▶ [How to complete this task]
Your job is to return every line in the data holding the string "panelHeight".

Entries supplied section start

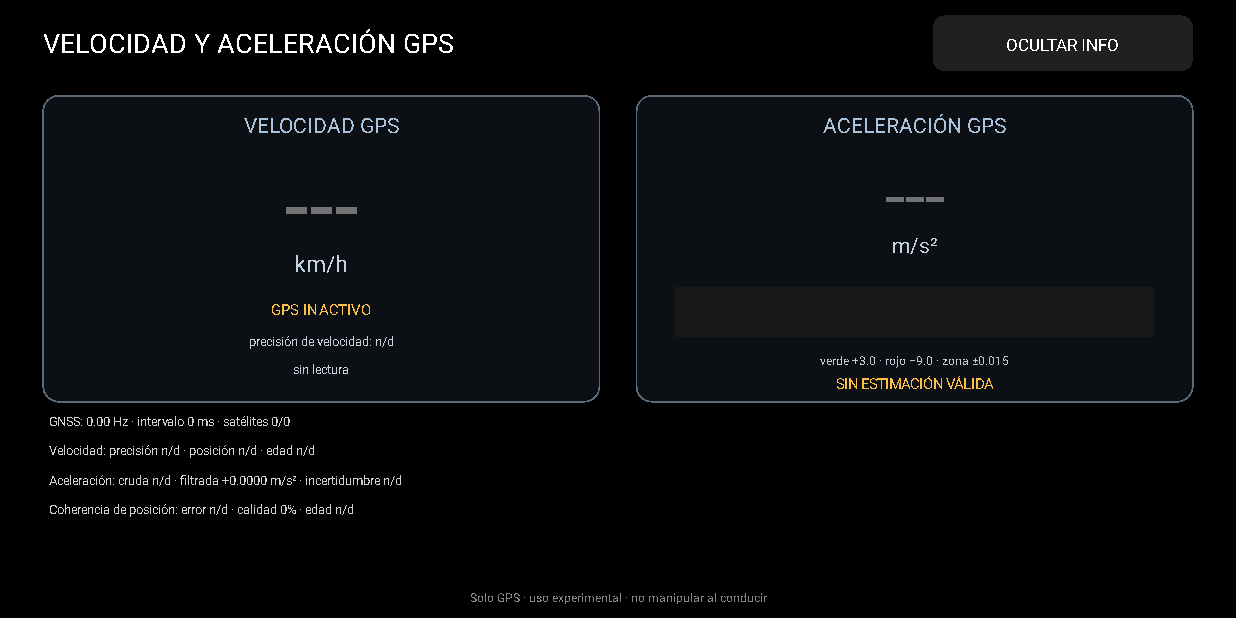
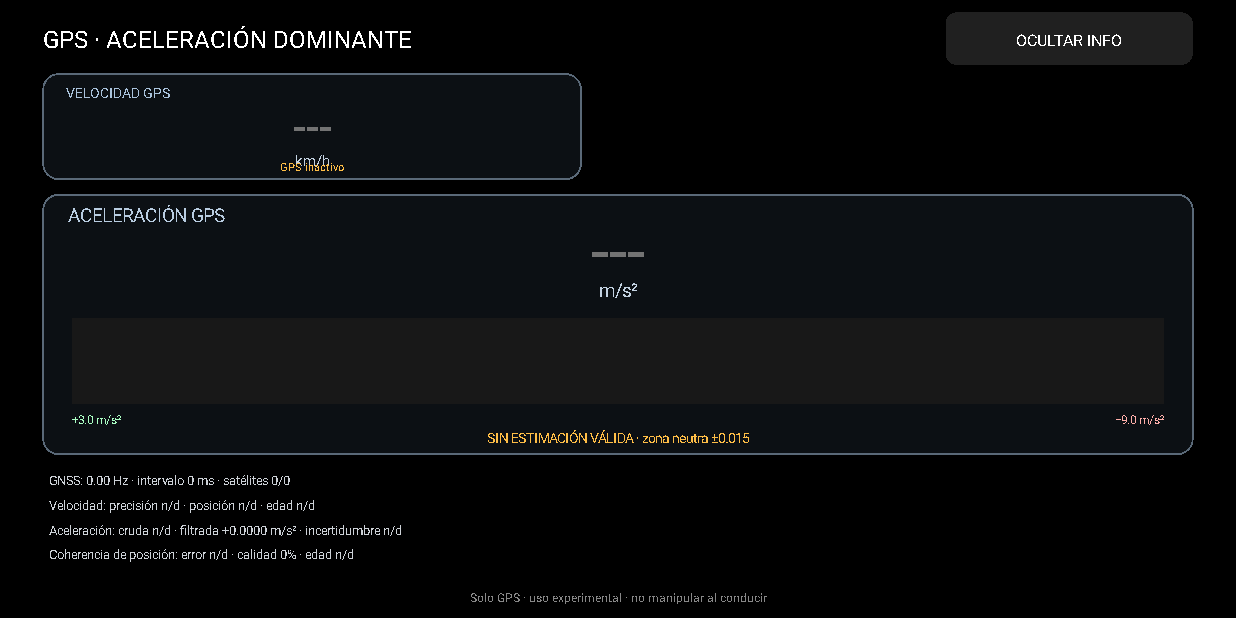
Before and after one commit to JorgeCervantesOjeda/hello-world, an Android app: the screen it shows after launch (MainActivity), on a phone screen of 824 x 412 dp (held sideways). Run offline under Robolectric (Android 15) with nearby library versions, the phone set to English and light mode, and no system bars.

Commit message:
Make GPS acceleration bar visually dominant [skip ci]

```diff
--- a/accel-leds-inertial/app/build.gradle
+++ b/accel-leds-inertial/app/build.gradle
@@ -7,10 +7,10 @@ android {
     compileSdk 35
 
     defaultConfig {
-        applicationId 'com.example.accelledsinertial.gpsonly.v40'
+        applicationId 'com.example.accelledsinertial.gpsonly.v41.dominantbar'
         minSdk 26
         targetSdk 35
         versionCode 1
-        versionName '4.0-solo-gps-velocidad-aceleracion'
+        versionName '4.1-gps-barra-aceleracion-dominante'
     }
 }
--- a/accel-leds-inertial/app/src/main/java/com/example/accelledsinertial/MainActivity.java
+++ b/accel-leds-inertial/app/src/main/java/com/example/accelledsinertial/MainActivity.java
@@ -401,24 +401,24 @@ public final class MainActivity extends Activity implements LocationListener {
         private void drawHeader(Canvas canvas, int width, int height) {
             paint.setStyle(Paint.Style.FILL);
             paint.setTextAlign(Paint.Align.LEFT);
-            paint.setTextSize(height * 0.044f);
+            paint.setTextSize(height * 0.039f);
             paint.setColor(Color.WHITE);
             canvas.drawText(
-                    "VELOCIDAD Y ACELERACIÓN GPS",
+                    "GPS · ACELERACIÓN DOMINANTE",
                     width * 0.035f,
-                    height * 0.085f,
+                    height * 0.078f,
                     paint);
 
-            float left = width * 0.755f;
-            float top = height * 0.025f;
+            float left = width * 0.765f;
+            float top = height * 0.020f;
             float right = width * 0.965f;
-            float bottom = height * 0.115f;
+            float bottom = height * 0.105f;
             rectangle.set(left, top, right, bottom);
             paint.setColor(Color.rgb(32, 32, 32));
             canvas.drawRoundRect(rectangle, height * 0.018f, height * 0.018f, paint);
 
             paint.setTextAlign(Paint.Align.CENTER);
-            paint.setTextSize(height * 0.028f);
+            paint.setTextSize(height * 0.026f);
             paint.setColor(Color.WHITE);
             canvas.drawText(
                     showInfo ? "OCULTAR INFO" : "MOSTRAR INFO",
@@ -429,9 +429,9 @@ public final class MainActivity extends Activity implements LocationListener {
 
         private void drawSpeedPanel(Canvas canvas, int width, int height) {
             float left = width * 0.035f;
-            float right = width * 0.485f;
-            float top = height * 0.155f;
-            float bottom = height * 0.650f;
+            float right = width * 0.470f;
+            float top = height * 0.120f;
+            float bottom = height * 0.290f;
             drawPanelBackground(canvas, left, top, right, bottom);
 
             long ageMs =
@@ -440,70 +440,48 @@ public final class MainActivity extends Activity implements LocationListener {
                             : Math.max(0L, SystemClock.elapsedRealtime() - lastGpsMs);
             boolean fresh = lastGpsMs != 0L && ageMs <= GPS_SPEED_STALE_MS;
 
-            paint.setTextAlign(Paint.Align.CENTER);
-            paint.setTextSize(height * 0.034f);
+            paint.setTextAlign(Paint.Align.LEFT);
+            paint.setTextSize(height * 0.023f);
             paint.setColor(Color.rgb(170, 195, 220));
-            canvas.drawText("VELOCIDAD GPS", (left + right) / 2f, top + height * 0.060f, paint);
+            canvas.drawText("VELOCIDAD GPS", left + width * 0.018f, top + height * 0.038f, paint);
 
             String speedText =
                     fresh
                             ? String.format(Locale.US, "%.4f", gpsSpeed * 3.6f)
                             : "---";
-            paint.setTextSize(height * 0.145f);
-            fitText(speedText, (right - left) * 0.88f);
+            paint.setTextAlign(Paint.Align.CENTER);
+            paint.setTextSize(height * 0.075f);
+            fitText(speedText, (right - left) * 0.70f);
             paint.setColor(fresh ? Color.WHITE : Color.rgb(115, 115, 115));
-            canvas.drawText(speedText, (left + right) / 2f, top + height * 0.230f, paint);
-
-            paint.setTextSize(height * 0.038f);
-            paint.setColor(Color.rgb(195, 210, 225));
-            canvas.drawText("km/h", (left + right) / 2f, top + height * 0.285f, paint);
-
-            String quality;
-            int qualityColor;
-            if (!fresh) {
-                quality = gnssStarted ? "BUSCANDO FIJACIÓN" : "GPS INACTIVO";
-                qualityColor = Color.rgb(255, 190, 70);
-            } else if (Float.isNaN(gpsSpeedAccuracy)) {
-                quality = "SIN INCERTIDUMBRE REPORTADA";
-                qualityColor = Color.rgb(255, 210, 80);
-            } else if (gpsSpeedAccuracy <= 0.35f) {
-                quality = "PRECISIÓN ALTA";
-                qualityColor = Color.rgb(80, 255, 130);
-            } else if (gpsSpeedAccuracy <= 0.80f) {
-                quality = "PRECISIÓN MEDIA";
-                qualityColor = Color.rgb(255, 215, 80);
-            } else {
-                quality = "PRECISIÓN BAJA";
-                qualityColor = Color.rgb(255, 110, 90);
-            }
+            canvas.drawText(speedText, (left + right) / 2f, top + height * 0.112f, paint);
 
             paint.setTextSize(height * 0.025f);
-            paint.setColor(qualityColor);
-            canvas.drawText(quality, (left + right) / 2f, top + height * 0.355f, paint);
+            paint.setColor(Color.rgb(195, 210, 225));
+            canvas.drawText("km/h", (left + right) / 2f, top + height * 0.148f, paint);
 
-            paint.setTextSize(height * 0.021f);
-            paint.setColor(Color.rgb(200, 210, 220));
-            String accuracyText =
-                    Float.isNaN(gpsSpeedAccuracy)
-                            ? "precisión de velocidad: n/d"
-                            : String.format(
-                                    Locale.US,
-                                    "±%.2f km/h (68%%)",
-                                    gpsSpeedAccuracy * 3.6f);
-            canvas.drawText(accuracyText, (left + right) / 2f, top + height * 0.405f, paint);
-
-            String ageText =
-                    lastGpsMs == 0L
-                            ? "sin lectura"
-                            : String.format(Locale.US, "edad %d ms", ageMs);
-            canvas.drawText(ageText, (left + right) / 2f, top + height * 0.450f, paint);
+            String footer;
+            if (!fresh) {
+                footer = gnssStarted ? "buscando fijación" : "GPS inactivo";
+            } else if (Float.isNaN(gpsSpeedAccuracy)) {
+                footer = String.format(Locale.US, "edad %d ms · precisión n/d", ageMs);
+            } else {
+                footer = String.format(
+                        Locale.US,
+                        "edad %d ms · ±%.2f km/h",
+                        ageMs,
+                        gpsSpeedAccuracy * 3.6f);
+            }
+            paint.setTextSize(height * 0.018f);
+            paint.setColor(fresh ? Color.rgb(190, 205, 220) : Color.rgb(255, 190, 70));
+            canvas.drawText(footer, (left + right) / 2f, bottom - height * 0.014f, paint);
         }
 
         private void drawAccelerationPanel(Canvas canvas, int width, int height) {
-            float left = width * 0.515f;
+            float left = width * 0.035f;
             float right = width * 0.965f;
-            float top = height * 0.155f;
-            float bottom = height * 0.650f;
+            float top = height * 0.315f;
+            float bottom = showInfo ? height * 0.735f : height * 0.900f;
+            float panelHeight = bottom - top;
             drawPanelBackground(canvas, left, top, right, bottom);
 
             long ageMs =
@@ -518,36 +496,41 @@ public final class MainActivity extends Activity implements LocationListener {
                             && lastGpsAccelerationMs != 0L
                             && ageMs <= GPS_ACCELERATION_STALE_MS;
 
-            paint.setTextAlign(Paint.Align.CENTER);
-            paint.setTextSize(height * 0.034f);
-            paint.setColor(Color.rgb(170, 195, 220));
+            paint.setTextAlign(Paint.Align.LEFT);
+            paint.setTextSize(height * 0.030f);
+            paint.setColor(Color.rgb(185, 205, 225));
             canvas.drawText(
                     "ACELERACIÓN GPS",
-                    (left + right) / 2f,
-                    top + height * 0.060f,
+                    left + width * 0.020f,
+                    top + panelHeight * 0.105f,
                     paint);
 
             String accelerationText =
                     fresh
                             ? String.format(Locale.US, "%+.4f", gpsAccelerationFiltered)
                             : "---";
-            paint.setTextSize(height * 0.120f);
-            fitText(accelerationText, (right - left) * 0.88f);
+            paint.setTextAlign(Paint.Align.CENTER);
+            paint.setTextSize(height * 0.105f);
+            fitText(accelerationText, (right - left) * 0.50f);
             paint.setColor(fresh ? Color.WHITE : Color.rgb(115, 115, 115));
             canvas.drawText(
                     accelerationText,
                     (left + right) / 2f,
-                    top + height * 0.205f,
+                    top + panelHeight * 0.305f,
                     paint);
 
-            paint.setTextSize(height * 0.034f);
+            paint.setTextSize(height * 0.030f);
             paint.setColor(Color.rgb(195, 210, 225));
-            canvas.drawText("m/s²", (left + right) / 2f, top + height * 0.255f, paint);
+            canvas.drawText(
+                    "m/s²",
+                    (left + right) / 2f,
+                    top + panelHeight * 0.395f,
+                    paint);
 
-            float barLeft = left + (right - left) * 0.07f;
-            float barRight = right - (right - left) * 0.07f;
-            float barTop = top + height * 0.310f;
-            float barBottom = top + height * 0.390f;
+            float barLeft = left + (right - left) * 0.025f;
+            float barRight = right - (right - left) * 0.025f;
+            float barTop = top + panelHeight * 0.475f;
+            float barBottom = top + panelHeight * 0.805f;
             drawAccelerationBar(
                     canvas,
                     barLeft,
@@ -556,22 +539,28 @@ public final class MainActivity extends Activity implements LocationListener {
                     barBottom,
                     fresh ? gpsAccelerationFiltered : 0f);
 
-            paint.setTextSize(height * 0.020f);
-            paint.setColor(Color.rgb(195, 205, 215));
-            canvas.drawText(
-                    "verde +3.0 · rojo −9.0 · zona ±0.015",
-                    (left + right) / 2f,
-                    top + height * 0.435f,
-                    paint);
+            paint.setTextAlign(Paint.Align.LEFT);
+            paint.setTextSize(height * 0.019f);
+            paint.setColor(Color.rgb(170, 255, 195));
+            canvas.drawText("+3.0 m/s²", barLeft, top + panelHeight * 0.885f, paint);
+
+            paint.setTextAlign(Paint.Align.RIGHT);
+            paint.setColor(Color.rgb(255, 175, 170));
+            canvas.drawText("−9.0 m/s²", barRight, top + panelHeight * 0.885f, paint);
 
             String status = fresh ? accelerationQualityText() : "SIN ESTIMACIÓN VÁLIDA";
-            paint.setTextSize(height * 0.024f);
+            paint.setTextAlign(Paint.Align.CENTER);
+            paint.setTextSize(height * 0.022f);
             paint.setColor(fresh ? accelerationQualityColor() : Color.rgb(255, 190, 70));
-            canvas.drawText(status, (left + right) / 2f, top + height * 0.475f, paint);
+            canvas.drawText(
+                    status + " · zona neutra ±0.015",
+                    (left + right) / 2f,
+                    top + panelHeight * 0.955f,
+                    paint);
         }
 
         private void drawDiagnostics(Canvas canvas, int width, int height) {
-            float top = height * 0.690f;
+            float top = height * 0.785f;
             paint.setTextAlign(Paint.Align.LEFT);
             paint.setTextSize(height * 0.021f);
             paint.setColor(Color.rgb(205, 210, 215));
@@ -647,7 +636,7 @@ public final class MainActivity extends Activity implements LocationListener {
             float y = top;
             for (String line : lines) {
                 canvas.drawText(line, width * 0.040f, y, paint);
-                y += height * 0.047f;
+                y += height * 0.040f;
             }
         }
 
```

Entries supplied section end

▶ [Worked solution]
+            float panelHeight = bottom - top;
+                    top + panelHeight * 0.105f,
+                    top + panelHeight * 0.305f,
+                    top + panelHeight * 0.395f,
+            float barTop = top + panelHeight * 0.475f;
+            float barBottom = top + panelHeight * 0.805f;
+            canvas.drawText("+3.0 m/s²", barLeft, top + panelHeight * 0.885f, paint);
+            canvas.drawText("−9.0 m/s²", barRight, top + panelHeight * 0.885f, paint);
+                    top + panelHeight * 0.955f,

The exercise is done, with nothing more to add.